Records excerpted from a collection

# # # # #

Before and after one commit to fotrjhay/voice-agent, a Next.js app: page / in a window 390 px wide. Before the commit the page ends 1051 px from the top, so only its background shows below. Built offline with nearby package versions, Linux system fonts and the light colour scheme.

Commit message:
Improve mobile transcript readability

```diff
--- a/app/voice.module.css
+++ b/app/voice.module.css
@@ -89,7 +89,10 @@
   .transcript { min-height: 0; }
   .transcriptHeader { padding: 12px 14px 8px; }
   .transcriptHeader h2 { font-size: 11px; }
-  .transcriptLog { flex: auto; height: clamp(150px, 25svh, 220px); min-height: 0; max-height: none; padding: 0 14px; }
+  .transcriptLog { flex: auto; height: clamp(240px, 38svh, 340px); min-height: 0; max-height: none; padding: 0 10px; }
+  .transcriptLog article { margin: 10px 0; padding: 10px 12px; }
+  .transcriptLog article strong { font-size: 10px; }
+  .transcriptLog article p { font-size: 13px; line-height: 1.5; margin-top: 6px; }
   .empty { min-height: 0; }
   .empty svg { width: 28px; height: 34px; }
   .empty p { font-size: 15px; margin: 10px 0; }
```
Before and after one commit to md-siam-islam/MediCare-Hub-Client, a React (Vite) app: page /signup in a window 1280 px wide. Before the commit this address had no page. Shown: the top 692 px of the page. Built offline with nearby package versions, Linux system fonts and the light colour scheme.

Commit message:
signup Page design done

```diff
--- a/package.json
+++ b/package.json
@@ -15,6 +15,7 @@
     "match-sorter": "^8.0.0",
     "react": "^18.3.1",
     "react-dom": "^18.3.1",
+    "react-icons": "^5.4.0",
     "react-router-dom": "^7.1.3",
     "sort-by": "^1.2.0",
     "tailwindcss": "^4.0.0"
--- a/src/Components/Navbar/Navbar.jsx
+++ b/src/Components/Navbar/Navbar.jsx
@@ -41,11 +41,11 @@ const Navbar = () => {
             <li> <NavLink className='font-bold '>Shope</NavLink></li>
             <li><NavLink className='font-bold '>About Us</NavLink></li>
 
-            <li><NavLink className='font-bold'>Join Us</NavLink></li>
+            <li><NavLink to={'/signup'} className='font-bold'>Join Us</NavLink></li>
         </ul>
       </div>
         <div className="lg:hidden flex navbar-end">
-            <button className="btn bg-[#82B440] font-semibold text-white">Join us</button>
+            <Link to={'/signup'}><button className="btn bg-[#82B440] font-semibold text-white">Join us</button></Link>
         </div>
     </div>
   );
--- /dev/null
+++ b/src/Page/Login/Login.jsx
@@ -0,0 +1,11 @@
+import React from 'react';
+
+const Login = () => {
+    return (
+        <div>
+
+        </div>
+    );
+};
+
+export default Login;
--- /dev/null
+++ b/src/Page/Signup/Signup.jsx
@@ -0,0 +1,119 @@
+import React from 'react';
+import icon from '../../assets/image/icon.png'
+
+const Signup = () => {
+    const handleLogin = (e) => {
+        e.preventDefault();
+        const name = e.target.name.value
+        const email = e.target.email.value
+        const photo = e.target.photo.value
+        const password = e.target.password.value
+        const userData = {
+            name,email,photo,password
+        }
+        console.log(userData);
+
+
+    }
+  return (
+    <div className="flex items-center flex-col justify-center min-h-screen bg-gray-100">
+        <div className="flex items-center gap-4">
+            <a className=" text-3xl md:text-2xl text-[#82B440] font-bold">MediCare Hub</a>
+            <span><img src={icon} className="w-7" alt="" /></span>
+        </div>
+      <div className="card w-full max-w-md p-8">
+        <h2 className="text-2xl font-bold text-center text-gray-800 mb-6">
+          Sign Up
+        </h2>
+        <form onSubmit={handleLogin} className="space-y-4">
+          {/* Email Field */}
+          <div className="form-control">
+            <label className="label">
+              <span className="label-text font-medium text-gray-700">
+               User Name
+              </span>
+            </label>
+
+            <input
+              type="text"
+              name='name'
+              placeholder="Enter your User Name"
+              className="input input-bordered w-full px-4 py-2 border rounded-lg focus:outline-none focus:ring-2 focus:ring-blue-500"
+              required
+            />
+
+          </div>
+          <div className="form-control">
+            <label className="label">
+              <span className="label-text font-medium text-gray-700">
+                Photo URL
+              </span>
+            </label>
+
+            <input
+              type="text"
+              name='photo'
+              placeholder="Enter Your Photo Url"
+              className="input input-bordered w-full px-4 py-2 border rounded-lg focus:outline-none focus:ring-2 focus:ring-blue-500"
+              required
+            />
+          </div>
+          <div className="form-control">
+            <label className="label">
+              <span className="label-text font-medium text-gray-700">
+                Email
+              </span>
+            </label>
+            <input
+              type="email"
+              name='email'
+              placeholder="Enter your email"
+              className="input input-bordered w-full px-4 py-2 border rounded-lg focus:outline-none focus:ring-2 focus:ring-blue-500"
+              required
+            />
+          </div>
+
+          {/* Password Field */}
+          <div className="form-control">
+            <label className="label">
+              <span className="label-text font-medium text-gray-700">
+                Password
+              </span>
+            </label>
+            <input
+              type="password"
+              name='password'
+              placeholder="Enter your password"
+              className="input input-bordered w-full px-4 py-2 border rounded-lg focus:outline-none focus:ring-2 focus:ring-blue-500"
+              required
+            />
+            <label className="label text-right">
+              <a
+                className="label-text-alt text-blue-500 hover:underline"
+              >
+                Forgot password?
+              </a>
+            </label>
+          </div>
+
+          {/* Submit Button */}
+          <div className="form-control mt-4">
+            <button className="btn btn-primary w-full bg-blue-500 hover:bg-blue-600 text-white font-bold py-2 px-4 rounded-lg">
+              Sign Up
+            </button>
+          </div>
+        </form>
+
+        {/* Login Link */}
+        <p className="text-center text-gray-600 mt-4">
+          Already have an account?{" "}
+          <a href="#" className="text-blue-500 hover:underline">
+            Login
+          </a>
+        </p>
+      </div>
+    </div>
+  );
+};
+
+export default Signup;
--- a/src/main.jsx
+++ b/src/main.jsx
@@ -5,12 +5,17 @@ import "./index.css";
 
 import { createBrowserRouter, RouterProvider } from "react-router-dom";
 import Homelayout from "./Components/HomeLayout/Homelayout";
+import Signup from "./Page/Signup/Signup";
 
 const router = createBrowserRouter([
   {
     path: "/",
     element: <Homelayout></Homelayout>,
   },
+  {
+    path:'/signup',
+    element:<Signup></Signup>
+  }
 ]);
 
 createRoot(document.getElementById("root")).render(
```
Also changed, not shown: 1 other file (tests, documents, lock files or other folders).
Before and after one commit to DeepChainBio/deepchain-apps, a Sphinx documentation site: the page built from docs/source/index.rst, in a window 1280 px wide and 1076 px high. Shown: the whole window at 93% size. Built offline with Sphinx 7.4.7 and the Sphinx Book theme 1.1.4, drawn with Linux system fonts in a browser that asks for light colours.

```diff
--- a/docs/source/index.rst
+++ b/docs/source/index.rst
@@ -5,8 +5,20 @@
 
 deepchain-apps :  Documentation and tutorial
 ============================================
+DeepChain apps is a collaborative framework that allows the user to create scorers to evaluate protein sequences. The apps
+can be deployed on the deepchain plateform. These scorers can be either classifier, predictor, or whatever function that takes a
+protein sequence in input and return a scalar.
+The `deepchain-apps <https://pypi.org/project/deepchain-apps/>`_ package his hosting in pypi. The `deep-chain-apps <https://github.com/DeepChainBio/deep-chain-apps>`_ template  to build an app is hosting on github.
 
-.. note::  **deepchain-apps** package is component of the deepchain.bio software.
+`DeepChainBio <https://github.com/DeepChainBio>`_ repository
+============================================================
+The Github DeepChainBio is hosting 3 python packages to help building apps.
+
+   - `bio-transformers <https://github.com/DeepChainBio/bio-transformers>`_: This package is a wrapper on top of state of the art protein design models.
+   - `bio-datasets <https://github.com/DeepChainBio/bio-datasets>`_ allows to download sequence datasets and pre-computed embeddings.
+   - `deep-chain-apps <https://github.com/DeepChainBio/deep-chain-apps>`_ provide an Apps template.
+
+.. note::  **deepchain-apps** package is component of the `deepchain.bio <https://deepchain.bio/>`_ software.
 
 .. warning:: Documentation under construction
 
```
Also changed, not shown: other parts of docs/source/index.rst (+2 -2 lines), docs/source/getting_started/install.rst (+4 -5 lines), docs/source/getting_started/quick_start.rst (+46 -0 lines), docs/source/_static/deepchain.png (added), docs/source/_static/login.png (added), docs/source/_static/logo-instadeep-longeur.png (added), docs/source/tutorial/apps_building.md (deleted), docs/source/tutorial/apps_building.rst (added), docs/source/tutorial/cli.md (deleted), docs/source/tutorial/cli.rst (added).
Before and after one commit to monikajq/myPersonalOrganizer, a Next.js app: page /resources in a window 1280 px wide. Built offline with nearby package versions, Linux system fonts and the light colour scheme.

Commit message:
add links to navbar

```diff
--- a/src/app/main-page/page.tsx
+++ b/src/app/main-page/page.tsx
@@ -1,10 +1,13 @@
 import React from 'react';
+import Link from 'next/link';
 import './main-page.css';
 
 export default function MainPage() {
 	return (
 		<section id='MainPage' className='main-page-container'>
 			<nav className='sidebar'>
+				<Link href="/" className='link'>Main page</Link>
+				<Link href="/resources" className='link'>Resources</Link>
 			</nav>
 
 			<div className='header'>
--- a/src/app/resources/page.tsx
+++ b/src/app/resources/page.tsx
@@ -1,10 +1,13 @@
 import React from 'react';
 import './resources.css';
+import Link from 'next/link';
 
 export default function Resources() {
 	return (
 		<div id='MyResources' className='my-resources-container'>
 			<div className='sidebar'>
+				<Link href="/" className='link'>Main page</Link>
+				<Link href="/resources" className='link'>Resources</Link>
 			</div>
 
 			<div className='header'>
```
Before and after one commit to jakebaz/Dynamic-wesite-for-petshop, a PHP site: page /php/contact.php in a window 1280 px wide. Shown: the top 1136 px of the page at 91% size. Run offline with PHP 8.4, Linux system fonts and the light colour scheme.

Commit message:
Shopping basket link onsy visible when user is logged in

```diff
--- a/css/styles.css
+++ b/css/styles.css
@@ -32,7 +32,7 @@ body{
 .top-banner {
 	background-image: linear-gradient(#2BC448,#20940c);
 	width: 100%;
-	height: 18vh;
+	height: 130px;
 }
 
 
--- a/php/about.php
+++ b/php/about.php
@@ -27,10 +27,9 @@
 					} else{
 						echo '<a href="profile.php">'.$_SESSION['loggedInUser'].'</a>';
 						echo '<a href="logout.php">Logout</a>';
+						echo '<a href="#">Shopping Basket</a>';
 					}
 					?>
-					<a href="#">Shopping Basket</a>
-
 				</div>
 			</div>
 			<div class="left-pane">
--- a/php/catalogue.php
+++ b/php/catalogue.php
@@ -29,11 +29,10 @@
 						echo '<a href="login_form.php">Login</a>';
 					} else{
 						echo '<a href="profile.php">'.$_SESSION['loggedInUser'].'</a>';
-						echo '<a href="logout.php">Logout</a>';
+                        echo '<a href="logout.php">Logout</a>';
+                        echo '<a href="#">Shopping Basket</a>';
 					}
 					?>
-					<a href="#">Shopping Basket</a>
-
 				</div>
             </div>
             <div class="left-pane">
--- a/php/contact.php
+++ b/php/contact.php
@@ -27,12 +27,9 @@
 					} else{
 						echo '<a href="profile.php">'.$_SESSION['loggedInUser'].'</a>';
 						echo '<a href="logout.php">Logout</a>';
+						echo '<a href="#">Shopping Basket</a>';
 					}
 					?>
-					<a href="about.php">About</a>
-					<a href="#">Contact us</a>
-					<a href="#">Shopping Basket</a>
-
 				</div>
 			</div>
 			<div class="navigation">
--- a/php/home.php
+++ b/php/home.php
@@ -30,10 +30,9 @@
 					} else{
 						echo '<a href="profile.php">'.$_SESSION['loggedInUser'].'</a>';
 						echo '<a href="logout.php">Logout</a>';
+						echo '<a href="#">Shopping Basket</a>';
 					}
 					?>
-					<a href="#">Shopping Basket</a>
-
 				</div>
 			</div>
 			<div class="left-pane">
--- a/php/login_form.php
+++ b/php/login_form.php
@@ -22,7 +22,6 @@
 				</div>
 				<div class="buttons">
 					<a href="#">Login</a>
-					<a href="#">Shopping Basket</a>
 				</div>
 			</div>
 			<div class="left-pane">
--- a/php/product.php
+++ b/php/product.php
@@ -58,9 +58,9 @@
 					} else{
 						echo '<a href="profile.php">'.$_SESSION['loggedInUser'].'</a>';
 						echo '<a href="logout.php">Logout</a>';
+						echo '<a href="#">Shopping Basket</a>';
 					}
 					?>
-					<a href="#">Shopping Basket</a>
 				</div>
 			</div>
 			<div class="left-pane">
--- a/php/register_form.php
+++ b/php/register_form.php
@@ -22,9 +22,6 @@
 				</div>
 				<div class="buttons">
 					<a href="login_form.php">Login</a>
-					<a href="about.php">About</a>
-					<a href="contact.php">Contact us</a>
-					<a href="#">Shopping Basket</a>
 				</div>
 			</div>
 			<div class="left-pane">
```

# # # # #

» **Prompt**
Please show, exactly as written, every line above that contains the word "scorers".

» **Problem solution**
+DeepChain apps is a collaborative framework that allows the user to create scorers to evaluate protein sequences. The apps
+can be deployed on the deepchain plateform. These scorers can be either classifier, predictor, or whatever function that takes a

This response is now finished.